Data excerpts
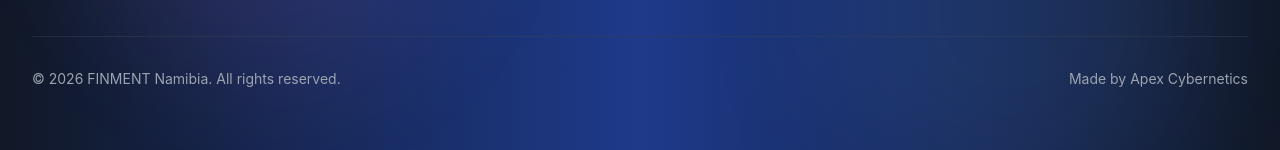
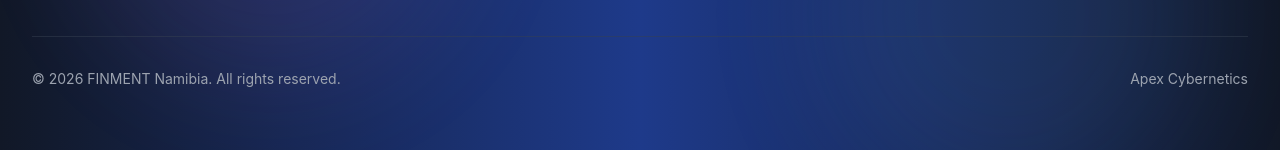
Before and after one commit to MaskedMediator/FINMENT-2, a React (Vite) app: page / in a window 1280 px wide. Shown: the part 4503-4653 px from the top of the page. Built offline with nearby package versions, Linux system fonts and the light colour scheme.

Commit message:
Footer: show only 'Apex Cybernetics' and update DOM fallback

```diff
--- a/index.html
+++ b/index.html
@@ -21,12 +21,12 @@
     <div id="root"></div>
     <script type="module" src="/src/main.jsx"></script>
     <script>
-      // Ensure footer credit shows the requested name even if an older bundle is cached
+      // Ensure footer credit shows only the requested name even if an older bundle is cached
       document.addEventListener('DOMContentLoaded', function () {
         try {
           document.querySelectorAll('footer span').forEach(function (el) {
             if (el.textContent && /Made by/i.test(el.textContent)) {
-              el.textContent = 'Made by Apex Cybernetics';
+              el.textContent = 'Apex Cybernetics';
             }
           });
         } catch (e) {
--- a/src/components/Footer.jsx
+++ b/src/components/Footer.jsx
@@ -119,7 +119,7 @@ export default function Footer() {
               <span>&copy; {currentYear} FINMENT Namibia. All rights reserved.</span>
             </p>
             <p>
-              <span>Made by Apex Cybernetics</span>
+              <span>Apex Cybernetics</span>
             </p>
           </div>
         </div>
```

==

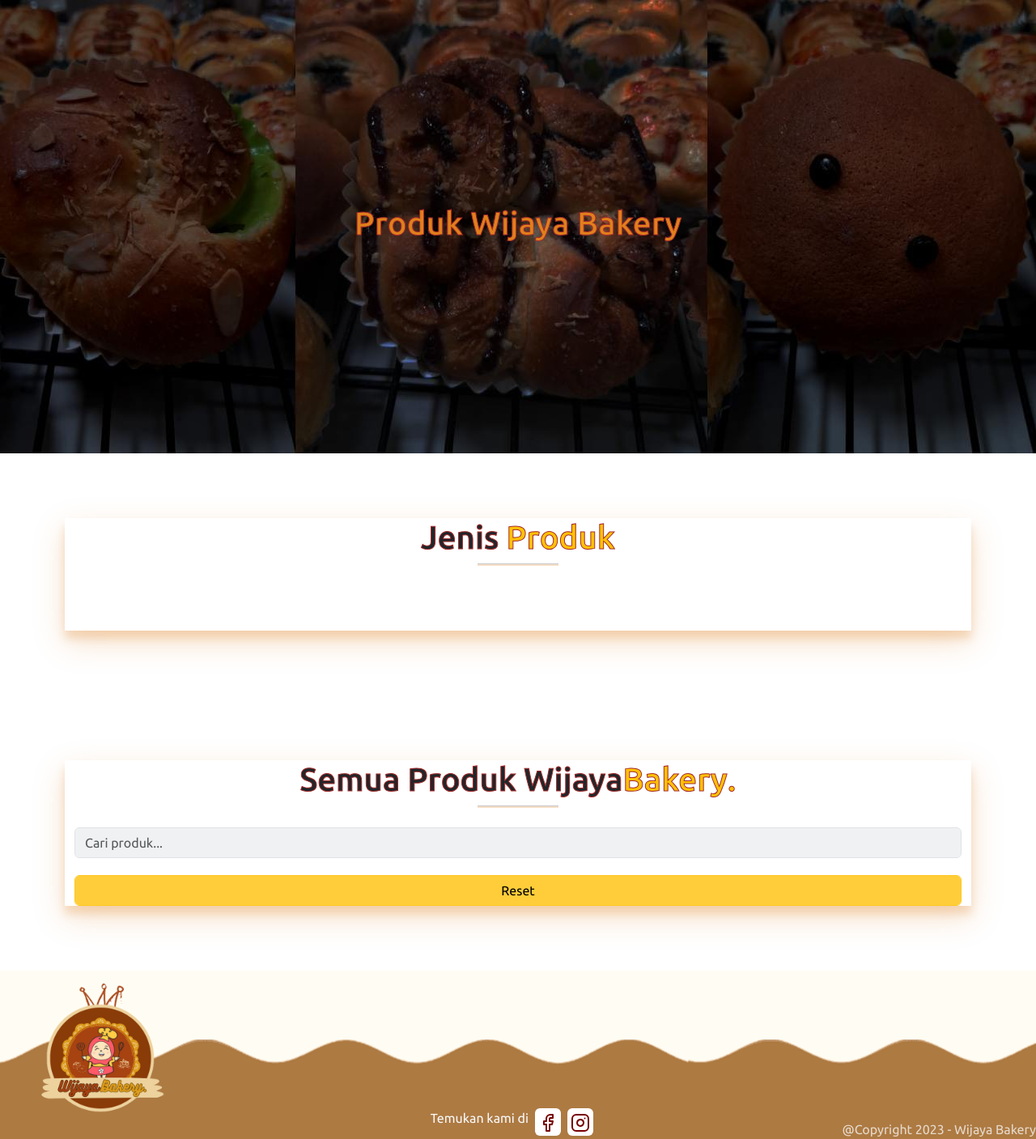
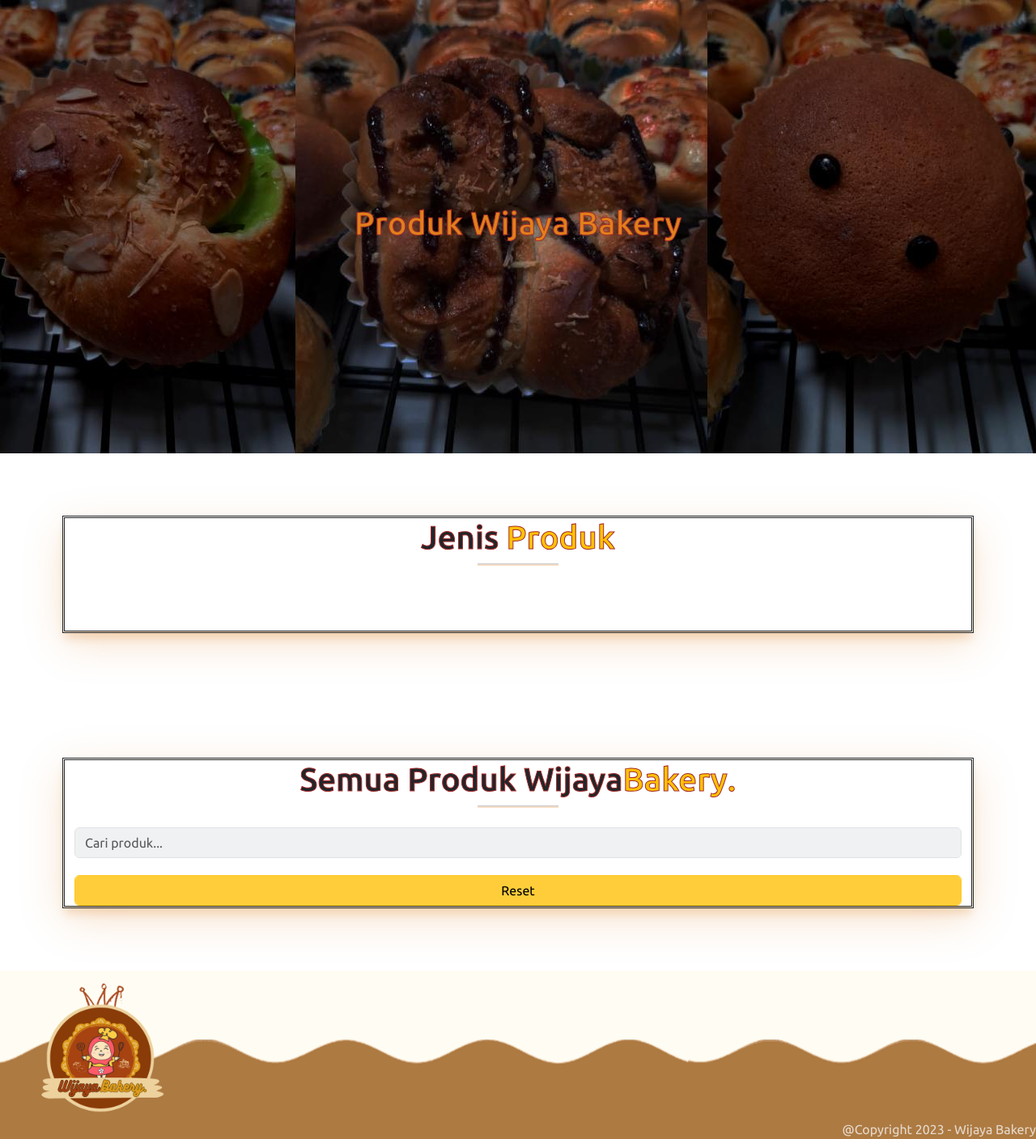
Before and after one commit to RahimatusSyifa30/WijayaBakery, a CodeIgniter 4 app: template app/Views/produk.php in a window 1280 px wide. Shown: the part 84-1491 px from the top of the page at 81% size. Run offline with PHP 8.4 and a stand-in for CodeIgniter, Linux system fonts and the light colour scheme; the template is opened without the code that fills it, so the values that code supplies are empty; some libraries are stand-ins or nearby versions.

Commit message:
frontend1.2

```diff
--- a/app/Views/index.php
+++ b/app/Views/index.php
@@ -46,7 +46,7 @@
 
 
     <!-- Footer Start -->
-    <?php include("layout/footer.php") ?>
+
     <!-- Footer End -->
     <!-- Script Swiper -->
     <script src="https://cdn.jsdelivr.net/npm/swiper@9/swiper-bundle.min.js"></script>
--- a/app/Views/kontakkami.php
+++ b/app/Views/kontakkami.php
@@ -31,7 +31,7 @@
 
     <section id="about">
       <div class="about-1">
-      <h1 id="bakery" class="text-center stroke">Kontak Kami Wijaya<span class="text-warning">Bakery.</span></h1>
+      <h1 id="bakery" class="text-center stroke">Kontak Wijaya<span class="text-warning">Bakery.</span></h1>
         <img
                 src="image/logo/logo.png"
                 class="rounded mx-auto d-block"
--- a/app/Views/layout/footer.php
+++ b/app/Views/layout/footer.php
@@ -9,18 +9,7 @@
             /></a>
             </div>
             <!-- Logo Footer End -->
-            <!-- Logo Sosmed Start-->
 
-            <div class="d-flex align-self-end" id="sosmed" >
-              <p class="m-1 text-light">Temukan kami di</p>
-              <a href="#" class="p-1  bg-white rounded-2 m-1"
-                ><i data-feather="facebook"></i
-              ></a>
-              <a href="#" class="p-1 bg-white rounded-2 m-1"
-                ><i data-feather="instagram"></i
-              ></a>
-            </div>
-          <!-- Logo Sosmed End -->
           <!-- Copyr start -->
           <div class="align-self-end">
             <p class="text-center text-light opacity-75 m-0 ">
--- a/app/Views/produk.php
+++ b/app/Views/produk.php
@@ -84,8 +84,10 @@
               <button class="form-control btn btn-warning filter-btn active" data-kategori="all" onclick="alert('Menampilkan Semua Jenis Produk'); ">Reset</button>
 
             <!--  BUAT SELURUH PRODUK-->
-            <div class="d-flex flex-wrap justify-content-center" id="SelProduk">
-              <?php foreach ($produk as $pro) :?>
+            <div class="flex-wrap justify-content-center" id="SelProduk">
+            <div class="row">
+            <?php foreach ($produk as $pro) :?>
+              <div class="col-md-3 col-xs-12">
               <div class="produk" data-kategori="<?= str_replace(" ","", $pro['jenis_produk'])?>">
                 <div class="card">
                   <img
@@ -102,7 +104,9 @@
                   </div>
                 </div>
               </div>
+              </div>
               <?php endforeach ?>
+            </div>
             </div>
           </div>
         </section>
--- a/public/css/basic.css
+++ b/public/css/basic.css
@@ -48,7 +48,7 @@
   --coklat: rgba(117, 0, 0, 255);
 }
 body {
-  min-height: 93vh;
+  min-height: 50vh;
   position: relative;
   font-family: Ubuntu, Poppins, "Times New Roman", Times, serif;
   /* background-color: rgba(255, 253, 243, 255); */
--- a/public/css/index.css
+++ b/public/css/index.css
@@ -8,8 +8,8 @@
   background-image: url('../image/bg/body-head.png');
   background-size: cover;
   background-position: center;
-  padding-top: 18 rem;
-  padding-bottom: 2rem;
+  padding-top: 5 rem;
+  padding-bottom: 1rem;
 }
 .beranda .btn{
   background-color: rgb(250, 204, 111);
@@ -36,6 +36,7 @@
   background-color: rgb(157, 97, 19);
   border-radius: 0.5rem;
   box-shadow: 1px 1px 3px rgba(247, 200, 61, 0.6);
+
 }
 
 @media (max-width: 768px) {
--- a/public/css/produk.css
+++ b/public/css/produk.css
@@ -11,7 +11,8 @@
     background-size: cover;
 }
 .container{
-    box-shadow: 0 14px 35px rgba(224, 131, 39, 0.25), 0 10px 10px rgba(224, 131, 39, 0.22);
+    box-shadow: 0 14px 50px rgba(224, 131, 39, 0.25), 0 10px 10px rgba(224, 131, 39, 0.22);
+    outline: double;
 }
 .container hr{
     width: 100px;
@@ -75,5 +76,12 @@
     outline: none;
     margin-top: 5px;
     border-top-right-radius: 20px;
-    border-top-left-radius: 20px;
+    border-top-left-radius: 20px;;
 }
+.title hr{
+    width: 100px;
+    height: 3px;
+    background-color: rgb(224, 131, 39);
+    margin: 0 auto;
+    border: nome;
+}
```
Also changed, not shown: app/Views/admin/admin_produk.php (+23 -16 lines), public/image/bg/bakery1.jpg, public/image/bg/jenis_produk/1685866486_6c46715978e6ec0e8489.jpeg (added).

» INSTRUCTIONS FOR THE TASK:
Which lines above hold the string "public"? Please copy all of them.

» ANSWER SPACE:
--- a/public/css/basic.css
+++ b/public/css/basic.css
--- a/public/css/index.css
+++ b/public/css/index.css
--- a/public/css/produk.css
+++ b/public/css/produk.css
Also changed, not shown: app/Views/admin/admin_produk.php (+23 -16 lines), public/image/bg/bakery1.jpg, public/image/bg/jenis_produk/1685866486_6c46715978e6ec0e8489.jpeg (added).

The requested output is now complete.